::: RECORD EXCERPTS :::

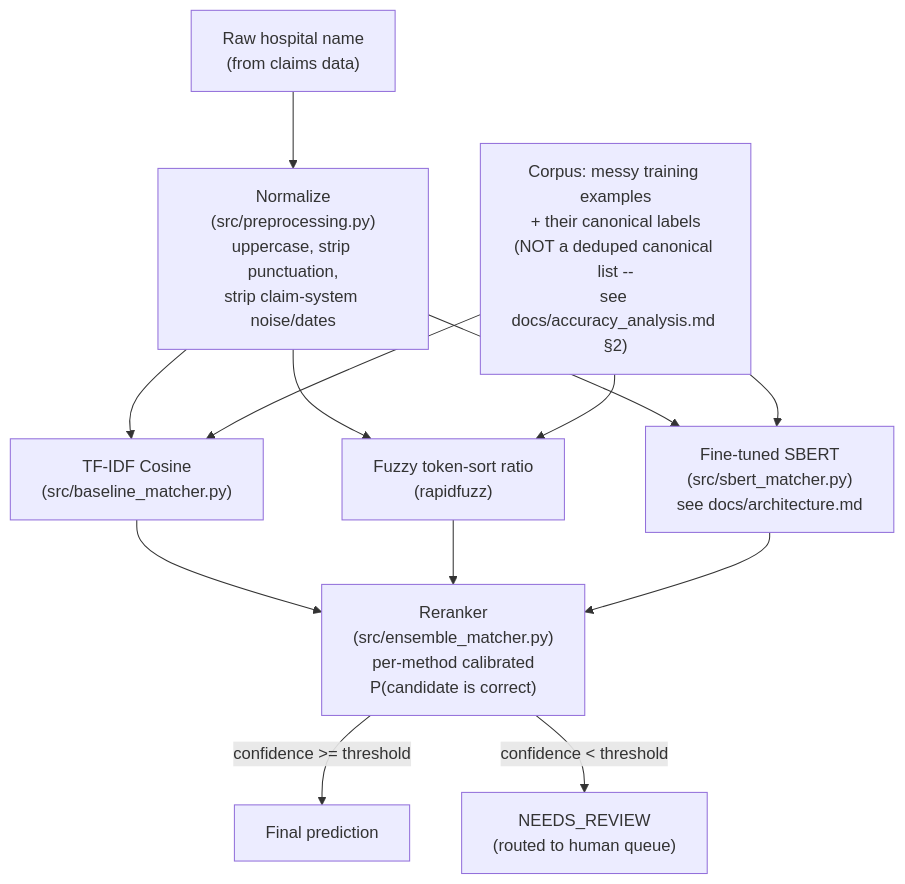
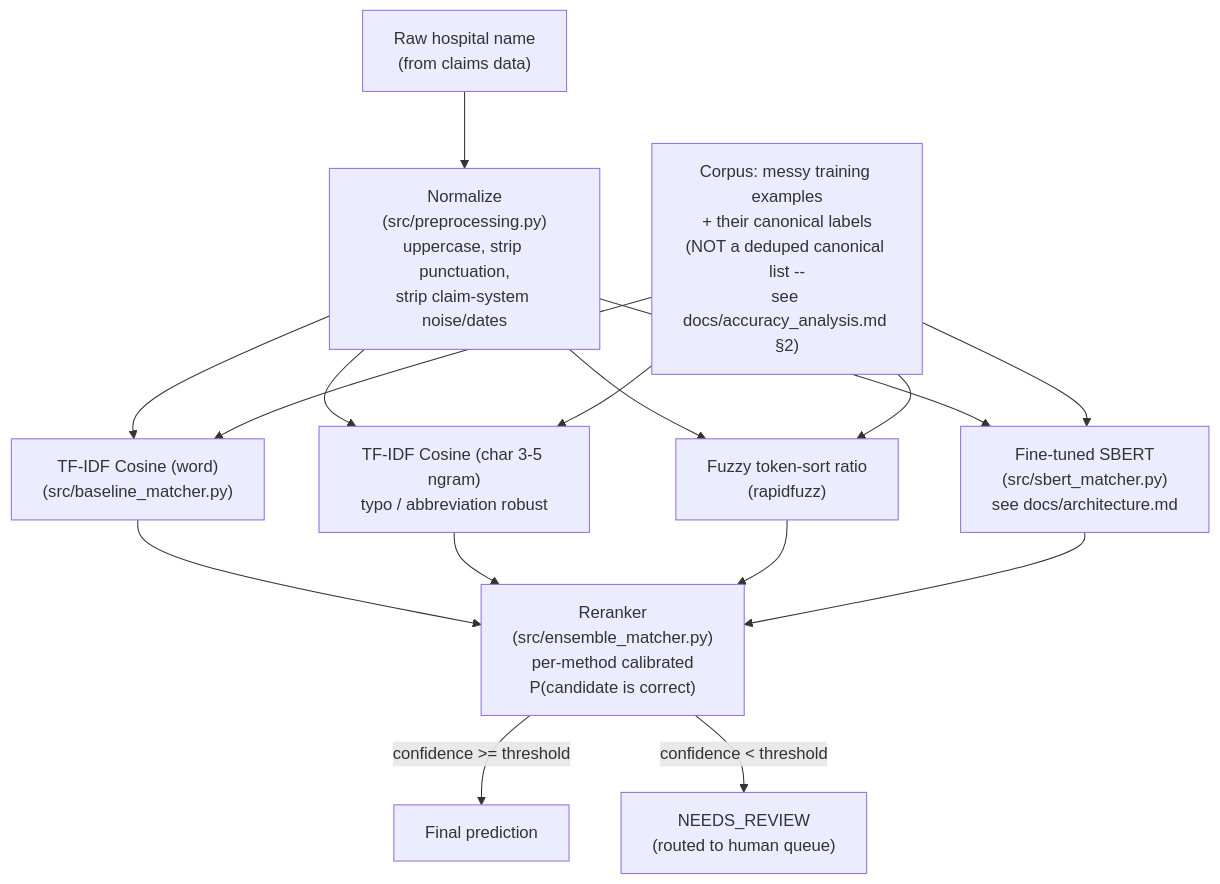
Before and after one commit to Barazan19/hospital-name-matching-nlp-sbert: the diagram in README.md, drawn with Mermaid. The commit also changed other lines of this file and 8 other files, not shown here.

First line of the commit message:
Add char-ngram matcher and retrieval-ceiling analysis

````diff
--- a/README.md
+++ b/README.md
@@ -44,19 +52,22 @@
 ```mermaid
 flowchart TB
     IN["Raw hospital name\n(from claims data)"] --> CLEAN["Normalize\n(src/preprocessing.py)\nuppercase, strip punctuation,\nstrip claim-system noise/dates"]
 
-    CLEAN --> COS["TF-IDF Cosine\n(src/baseline_matcher.py)"]
+    CLEAN --> COS["TF-IDF Cosine (word)\n(src/baseline_matcher.py)"]
+    CLEAN --> CH["TF-IDF Cosine (char 3-5 ngram)\ntypo / abbreviation robust"]
     CLEAN --> FUZ["Fuzzy token-sort ratio\n(rapidfuzz)"]
     CLEAN --> SB["Fine-tuned SBERT\n(src/sbert_matcher.py)\nsee docs/architecture.md"]
 
     REF["Corpus: messy training examples\n+ their canonical labels\n(NOT a deduped canonical list --\nsee docs/accuracy_analysis.md §2)"] --> COS
+    REF --> CH
     REF --> FUZ
     REF --> SB
 
     COS --> RR["Reranker\n(src/ensemble_matcher.py)\nper-method calibrated\nP(candidate is correct)"]
+    CH --> RR
     FUZ --> RR
     SB --> RR
 
     RR -->|confidence >= threshold| FINAL["Final prediction"]
     RR -->|confidence < threshold| REVIEW["NEEDS_REVIEW\n(routed to human queue)"]
 ```
````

:::

In the copy, include every entry above exactly and leave out each picture.

COMPLETED TASK =
Before and after one commit to Barazan19/hospital-name-matching-nlp-sbert: the diagram in README.md, drawn with Mermaid. The commit also changed other lines of this file and 8 other files, not shown here.

First line of the commit message:
Add char-ngram matcher and retrieval-ceiling analysis

````diff
--- a/README.md
+++ b/README.md
@@ -44,19 +52,22 @@
 ```mermaid
 flowchart TB
     IN["Raw hospital name\n(from claims data)"] --> CLEAN["Normalize\n(src/preprocessing.py)\nuppercase, strip punctuation,\nstrip claim-system noise/dates"]
 
-    CLEAN --> COS["TF-IDF Cosine\n(src/baseline_matcher.py)"]
+    CLEAN --> COS["TF-IDF Cosine (word)\n(src/baseline_matcher.py)"]
+    CLEAN --> CH["TF-IDF Cosine (char 3-5 ngram)\ntypo / abbreviation robust"]
     CLEAN --> FUZ["Fuzzy token-sort ratio\n(rapidfuzz)"]
     CLEAN --> SB["Fine-tuned SBERT\n(src/sbert_matcher.py)\nsee docs/architecture.md"]
 
     REF["Corpus: messy training examples\n+ their canonical labels\n(NOT a deduped canonical list --\nsee docs/accuracy_analysis.md §2)"] --> COS
+    REF --> CH
     REF --> FUZ
     REF --> SB
 
     COS --> RR["Reranker\n(src/ensemble_matcher.py)\nper-method calibrated\nP(candidate is correct)"]
+    CH --> RR
     FUZ --> RR
     SB --> RR
 
     RR -->|confidence >= threshold| FINAL["Final prediction"]
     RR -->|confidence < threshold| REVIEW["NEEDS_REVIEW\n(routed to human queue)"]
 ```
````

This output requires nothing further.